An exact reproduction of each record is required.

PROVIDED DATA:
+--

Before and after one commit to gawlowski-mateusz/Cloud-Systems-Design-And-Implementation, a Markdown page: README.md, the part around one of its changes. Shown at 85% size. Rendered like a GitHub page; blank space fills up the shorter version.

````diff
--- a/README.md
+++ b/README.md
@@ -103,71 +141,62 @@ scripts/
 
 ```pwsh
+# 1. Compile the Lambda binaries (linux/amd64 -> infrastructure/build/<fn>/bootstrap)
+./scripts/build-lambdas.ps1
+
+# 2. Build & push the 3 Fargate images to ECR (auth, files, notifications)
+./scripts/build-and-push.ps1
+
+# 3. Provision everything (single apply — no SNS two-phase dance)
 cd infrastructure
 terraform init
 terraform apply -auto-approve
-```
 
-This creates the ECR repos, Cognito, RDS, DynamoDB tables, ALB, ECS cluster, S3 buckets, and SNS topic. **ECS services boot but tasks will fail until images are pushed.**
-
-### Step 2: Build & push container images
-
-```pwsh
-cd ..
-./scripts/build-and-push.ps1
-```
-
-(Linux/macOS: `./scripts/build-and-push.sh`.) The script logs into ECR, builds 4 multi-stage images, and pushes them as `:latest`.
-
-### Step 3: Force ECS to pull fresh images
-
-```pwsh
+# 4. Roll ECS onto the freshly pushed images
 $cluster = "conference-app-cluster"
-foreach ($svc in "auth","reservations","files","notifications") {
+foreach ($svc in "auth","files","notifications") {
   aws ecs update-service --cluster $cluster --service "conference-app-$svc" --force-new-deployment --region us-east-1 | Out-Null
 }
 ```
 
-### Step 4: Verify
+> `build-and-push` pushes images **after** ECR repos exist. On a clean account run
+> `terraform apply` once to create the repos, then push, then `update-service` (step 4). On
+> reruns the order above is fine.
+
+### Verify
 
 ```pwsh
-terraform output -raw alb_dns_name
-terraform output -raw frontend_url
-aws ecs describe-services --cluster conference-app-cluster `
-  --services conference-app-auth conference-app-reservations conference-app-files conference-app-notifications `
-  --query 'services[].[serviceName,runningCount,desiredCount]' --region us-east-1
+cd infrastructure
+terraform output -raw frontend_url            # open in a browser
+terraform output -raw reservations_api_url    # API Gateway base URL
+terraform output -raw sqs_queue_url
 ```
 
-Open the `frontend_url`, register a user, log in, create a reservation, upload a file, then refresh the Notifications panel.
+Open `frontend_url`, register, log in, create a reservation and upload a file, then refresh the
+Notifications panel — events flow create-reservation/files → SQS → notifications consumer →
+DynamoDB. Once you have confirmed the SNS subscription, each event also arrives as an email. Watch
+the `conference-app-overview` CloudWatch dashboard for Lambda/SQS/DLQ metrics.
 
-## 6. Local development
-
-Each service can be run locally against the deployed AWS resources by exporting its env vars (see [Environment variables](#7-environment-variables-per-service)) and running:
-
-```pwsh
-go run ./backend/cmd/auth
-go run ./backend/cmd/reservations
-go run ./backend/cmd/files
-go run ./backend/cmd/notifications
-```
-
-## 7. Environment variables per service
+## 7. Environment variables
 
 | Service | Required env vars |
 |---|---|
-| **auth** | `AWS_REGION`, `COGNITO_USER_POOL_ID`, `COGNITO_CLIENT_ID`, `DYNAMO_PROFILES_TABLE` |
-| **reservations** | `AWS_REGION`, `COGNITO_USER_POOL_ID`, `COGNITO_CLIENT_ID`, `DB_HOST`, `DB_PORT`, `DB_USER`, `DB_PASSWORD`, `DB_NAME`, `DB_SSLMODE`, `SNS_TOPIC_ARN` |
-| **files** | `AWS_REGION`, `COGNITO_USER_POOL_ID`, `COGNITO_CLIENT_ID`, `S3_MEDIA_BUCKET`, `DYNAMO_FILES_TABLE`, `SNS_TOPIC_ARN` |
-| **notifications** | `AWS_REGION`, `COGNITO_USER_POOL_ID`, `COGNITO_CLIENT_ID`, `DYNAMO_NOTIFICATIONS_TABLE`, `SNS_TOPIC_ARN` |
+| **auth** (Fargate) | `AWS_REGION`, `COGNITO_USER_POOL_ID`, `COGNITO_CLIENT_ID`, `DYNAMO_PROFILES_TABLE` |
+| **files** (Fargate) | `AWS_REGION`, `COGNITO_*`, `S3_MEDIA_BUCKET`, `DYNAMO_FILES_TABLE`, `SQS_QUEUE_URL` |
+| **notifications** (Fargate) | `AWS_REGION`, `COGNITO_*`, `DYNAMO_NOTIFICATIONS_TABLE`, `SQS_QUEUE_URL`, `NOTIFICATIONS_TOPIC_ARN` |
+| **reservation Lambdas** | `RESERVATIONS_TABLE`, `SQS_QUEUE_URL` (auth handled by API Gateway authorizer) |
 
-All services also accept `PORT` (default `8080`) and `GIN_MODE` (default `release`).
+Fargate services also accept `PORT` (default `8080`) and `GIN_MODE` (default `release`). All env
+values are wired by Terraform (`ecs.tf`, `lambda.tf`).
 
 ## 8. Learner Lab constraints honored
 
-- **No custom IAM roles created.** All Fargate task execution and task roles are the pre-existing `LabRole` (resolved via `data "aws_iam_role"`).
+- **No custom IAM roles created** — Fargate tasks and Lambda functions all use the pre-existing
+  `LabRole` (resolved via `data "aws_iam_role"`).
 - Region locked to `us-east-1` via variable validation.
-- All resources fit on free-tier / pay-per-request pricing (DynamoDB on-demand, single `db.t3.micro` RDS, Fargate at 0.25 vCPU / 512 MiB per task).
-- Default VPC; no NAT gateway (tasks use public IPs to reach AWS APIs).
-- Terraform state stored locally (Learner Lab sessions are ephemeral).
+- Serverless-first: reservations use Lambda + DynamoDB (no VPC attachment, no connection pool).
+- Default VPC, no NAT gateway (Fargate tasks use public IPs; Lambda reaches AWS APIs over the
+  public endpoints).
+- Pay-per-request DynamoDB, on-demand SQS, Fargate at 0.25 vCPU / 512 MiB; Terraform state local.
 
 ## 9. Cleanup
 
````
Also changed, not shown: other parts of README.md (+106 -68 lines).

+--

EXERCISE RESPONSE:
Before and after one commit to gawlowski-mateusz/Cloud-Systems-Design-And-Implementation, a Markdown page: README.md, the part around one of its changes. Shown at 85% size. Rendered like a GitHub page; blank space fills up the shorter version.

````diff
--- a/README.md
+++ b/README.md
@@ -103,71 +141,62 @@ scripts/
 
 ```pwsh
+# 1. Compile the Lambda binaries (linux/amd64 -> infrastructure/build/<fn>/bootstrap)
+./scripts/build-lambdas.ps1
+
+# 2. Build & push the 3 Fargate images to ECR (auth, files, notifications)
+./scripts/build-and-push.ps1
+
+# 3. Provision everything (single apply — no SNS two-phase dance)
 cd infrastructure
 terraform init
 terraform apply -auto-approve
-```
 
-This creates the ECR repos, Cognito, RDS, DynamoDB tables, ALB, ECS cluster, S3 buckets, and SNS topic. **ECS services boot but tasks will fail until images are pushed.**
-
-### Step 2: Build & push container images
-
-```pwsh
-cd ..
-./scripts/build-and-push.ps1
-```
-
-(Linux/macOS: `./scripts/build-and-push.sh`.) The script logs into ECR, builds 4 multi-stage images, and pushes them as `:latest`.
-
-### Step 3: Force ECS to pull fresh images
-
-```pwsh
+# 4. Roll ECS onto the freshly pushed images
 $cluster = "conference-app-cluster"
-foreach ($svc in "auth","reservations","files","notifications") {
+foreach ($svc in "auth","files","notifications") {
   aws ecs update-service --cluster $cluster --service "conference-app-$svc" --force-new-deployment --region us-east-1 | Out-Null
 }
 ```
 
-### Step 4: Verify
+> `build-and-push` pushes images **after** ECR repos exist. On a clean account run
+> `terraform apply` once to create the repos, then push, then `update-service` (step 4). On
+> reruns the order above is fine.
+
+### Verify
 
 ```pwsh
-terraform output -raw alb_dns_name
-terraform output -raw frontend_url
-aws ecs describe-services --cluster conference-app-cluster `
-  --services conference-app-auth conference-app-reservations conference-app-files conference-app-notifications `
-  --query 'services[].[serviceName,runningCount,desiredCount]' --region us-east-1
+cd infrastructure
+terraform output -raw frontend_url            # open in a browser
+terraform output -raw reservations_api_url    # API Gateway base URL
+terraform output -raw sqs_queue_url
 ```
 
-Open the `frontend_url`, register a user, log in, create a reservation, upload a file, then refresh the Notifications panel.
+Open `frontend_url`, register, log in, create a reservation and upload a file, then refresh the
+Notifications panel — events flow create-reservation/files → SQS → notifications consumer →
+DynamoDB. Once you have confirmed the SNS subscription, each event also arrives as an email. Watch
+the `conference-app-overview` CloudWatch dashboard for Lambda/SQS/DLQ metrics.
 
-## 6. Local development
-
-Each service can be run locally against the deployed AWS resources by exporting its env vars (see [Environment variables](#7-environment-variables-per-service)) and running:
-
-```pwsh
-go run ./backend/cmd/auth
-go run ./backend/cmd/reservations
-go run ./backend/cmd/files
-go run ./backend/cmd/notifications
-```
-
-## 7. Environment variables per service
+## 7. Environment variables
 
 | Service | Required env vars |
 |---|---|
-| **auth** | `AWS_REGION`, `COGNITO_USER_POOL_ID`, `COGNITO_CLIENT_ID`, `DYNAMO_PROFILES_TABLE` |
-| **reservations** | `AWS_REGION`, `COGNITO_USER_POOL_ID`, `COGNITO_CLIENT_ID`, `DB_HOST`, `DB_PORT`, `DB_USER`, `DB_PASSWORD`, `DB_NAME`, `DB_SSLMODE`, `SNS_TOPIC_ARN` |
-| **files** | `AWS_REGION`, `COGNITO_USER_POOL_ID`, `COGNITO_CLIENT_ID`, `S3_MEDIA_BUCKET`, `DYNAMO_FILES_TABLE`, `SNS_TOPIC_ARN` |
-| **notifications** | `AWS_REGION`, `COGNITO_USER_POOL_ID`, `COGNITO_CLIENT_ID`, `DYNAMO_NOTIFICATIONS_TABLE`, `SNS_TOPIC_ARN` |
+| **auth** (Fargate) | `AWS_REGION`, `COGNITO_USER_POOL_ID`, `COGNITO_CLIENT_ID`, `DYNAMO_PROFILES_TABLE` |
+| **files** (Fargate) | `AWS_REGION`, `COGNITO_*`, `S3_MEDIA_BUCKET`, `DYNAMO_FILES_TABLE`, `SQS_QUEUE_URL` |
+| **notifications** (Fargate) | `AWS_REGION`, `COGNITO_*`, `DYNAMO_NOTIFICATIONS_TABLE`, `SQS_QUEUE_URL`, `NOTIFICATIONS_TOPIC_ARN` |
+| **reservation Lambdas** | `RESERVATIONS_TABLE`, `SQS_QUEUE_URL` (auth handled by API Gateway authorizer) |
 
-All services also accept `PORT` (default `8080`) and `GIN_MODE` (default `release`).
+Fargate services also accept `PORT` (default `8080`) and `GIN_MODE` (default `release`). All env
+values are wired by Terraform (`ecs.tf`, `lambda.tf`).
 
 ## 8. Learner Lab constraints honored
 
-- **No custom IAM roles created.** All Fargate task execution and task roles are the pre-existing `LabRole` (resolved via `data "aws_iam_role"`).
+- **No custom IAM roles created** — Fargate tasks and Lambda functions all use the pre-existing
+  `LabRole` (resolved via `data "aws_iam_role"`).
 - Region locked to `us-east-1` via variable validation.
-- All resources fit on free-tier / pay-per-request pricing (DynamoDB on-demand, single `db.t3.micro` RDS, Fargate at 0.25 vCPU / 512 MiB per task).
-- Default VPC; no NAT gateway (tasks use public IPs to reach AWS APIs).
-- Terraform state stored locally (Learner Lab sessions are ephemeral).
+- Serverless-first: reservations use Lambda + DynamoDB (no VPC attachment, no connection pool).
+- Default VPC, no NAT gateway (Fargate tasks use public IPs; Lambda reaches AWS APIs over the
+  public endpoints).
+- Pay-per-request DynamoDB, on-demand SQS, Fargate at 0.25 vCPU / 512 MiB; Terraform state local.
 
 ## 9. Cleanup
 
````
Also changed, not shown: other parts of README.md (+106 -68 lines).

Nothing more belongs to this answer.